By Dawn Ius
Mark Petry has a secret.
Despite what the synopsis may lead you to believe, there’s a lot of sex in SECRET SERVICE, the explosive first novel in a new series featuring Secret Service agent Jack Shields.
Jack’s job is to investigate financial fraud. But instead of finding lost money, he’s drawn into a dangerous web of lies and murder that may not only cause a global financial meltdown, but may also expose the truth about Jack—the fact that he’s really not Jack Shields, after all.
So who is he?
“He’s your standard handsome, strong male lead with plenty of flaws,” Petry says. “Rough around the edges with lots of street smarts and wit. He’s got an opportunity for a better life and of course he takes it, but that’s just the beginning.”
Petry drew inspiration for this character from what he considers two of the best male protagonists in the business—Don Draper from Mad Men, and Lee Child’s rough and rugged Jack Reacher.
“I knew I wanted to build a series with a strong, likeable character,” he says. And, not to harp too much on the “S” word, but Petry admits he made a conscious decision to ramp up the sexy times in SECRET SERVICE.
“I’m always frustrated when I read a book and the male protagonist is partnered with an attractive female lead and nothing ever happens with them, even when they hint that they might,” he says.
In fact, while working on his craft, Petry has taken many cues from books that have left him unsatisfied, and authors who have inspired him.

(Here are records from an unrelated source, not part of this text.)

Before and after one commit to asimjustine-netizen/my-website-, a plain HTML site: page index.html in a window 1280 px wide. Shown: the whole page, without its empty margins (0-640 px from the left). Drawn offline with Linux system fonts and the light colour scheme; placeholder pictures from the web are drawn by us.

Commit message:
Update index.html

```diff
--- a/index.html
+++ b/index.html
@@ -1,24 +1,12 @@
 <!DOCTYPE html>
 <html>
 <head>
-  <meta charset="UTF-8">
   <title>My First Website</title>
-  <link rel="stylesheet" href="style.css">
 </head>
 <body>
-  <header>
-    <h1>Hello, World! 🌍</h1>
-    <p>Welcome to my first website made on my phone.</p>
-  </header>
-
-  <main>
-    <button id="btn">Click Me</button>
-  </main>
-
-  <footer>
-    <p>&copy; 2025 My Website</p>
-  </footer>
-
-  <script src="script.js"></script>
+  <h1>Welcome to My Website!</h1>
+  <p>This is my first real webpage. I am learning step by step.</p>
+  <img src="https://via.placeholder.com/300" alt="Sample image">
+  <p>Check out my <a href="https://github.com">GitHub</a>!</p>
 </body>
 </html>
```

He aims to write a great story—from start to finish—but admits he often begins…at the end.
“I love a great ending, one that makes you want to read the books again,” he says, citing William Diehl’s Primal Fear as his personal gold standard. “My goal with every book I write is to have that great ending, or at the bare minimum, one with which my reader feels very satisfied.”
Once the ending is clear in Petry’s mind, he begins the long process of writing, re-writing, and shaping the book into a well-rounded thriller. SECRET SERVICE is his second novel (his first book, Class Dismissed was self-published) so he’s well versed in the time commitment required—though his schedule is perhaps more regimented than many authors in the business. After three months, writing steadily for five nights a week, three or four hours at a time, Petry expects to complete a first draft.
“At five pages a night, you can still knock out a three hundred page novel,” he says. “I try to start by 9:30 p.m. and go to 11:30. I can’t write anywhere, just at my desk or in the guest room in bed if I’m too tired to sit at my desk. I do write by hand first then type it on my computer when completely done. It forces a really good rewrite before I have it read by some friends and then edited.”
Petry recognizes that in the ever-changing publishing business, it’s this kind of commitment that separates the wheat from the chaff.
“Getting published is always going to be hard, especially that first time,” he says. “I do think with the technology advances of e-readers and on-demand printing, it is easier to find an outlet for any book. The new challenge is that until you work your way up to landing that contract with a big name agent and then publisher that can spend some money promoting your book, the work falls more than ever on the author to make a name for himself.”
For Petry, that process begins with SECRET SERVICE.
To learn more about Mark, please visit his website.